Aldrich Butte: Hiking, History, and a Waterfall Too
Posted by Josh Baker
During World War II, military gun emplacements were constructed atop Aldrich Butte in the Columbia Gorge. The thinking was to defend Bonneville Dam below. Luckily, the guns were never needed (Fun fact: Oregon was the one continental state bombed in WW II). Concrete remnants of the fortifications are still on top of the butte.
Aldrich Butte makes for a great short hike that can be modified with the addition of a hike to Cedar Falls and a loop trail return. The trailhead is a wide spot in a power line access road near the Bonneville Hot Springs resort.
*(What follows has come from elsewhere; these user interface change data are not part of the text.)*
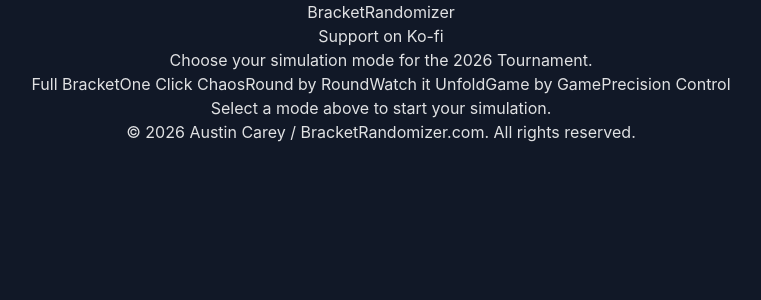
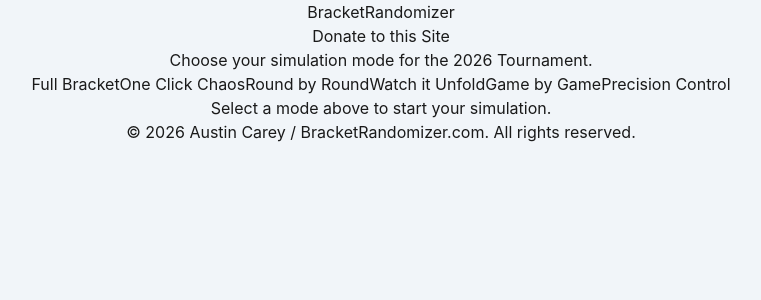
Before and after one commit to austincarey/BracketRandomizer, a React (Vite) app: page / in a window 1280 px wide. Shown: the top 300 px of the page, without its empty margins (259-1020 px from the left). Built offline with nearby package versions, Linux system fonts and the light colour scheme.

Commit message:
fix: update donation button text and improve CSS styles for better readability

```diff
--- a/src/App.tsx
+++ b/src/App.tsx
@@ -126,7 +126,7 @@
             rel="noopener noreferrer"
             className="bg-[#29abe2] hover:bg-[#1f8fb5] px-6 py-2 rounded-full font-semibold transition-colors text-sm md:text-base"
           >
-            Support on Ko-fi
+            Donate to this Site
           </a>
         </div>
       </header>
--- a/src/index.css
+++ b/src/index.css
@@ -13,13 +13,13 @@
 }
 
 :root {
-  font-family: Inter, system-ui, Avenir, Helvetica, Arial, sans-serif;
+  font-family: 'Inter', system-ui, -apple-system, sans-serif;
   line-height: 1.5;
   font-weight: 400;
 
-  color-scheme: light dark;
-  color: rgba(255, 255, 255, 0.87);
-  background-color: #242424;
+  color-scheme: light;
+  color: #1a1a1a;
+  background-color: #f8fafc;
 
   font-synthesis: none;
   text-rendering: optimizeLegibility;
@@ -31,5 +31,5 @@
   margin: 0;
   min-width: 320px;
   min-height: 100vh;
-  background-color: #111827;
+  background-color: #f1f5f9;
 }
```
Also changed, not shown: 1 other file (tests, documents, lock files or other folders).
Soon the trail ducks into the trees on an old rocky road. The grade is casual, the mossy trees are spectacular in spots. After a bit less than a mile, a junction is reached at what passes for a lake at Carpenter Lake. It looks like a meadow but I assume it is rather boggy. The trail to the summit cuts back to the left and heads uphill more dramatically to a modest but very pleasant summit. I made it up in about 45 minutes. (My drive was longer than that) Concrete footings, presumably for the gun emplacements, are all over the place. I had to wonder how many similar spots were built up during the war years along the coasts of the U.S.
This was my only day off this week, so I took my time to relax in the sun on top, enjoying the views of the Gorge. Despite seven or eight other vehicles at the trailhead, I saw no other hikers. Perhaps they were ninja hikers, or Special Forces troops testing new camouflage. It worked! I enjoyed my peaceful time. On the way down, I opted to take a variation loop back to the car. This was on an unimproved trail, included a side trip to Cedar Falls, the path to which was slightly sketchy. The side trail is very steep in spots, and there is no signage at all. If you have any navigational qualms, don’t do it. The falls were a secret little treasure. It is not a long way from a road, but this is not a roll-out-of-your-car-and-gawk waterfall. I half walked, half slid my way down a hard dusty trail hundreds of feet into the lush drainage to see the pristine cascade. I may have grumbled a bit at the return climb. I was dripping with sweat by the time I was back on the loop trail. Soon enough, the climbing stopped, and I easily made my way back to my vehicle. Maybe next time I will tackle the faint trail to Cedar Mountain above the falls.
About Josh Baker"The world is big and I want to have a good look at it before it gets dark.” ― John Muir
Posted on September 28, 2014, in Flora and Fauna, General Hiking, Mountains, Navigation, Outdoors and tagged Cascade Range, Columbia River Gorge, Hikes near Portland, Moderate Columbia GOrge hikes. Bookmark the permalink. Leave a comment.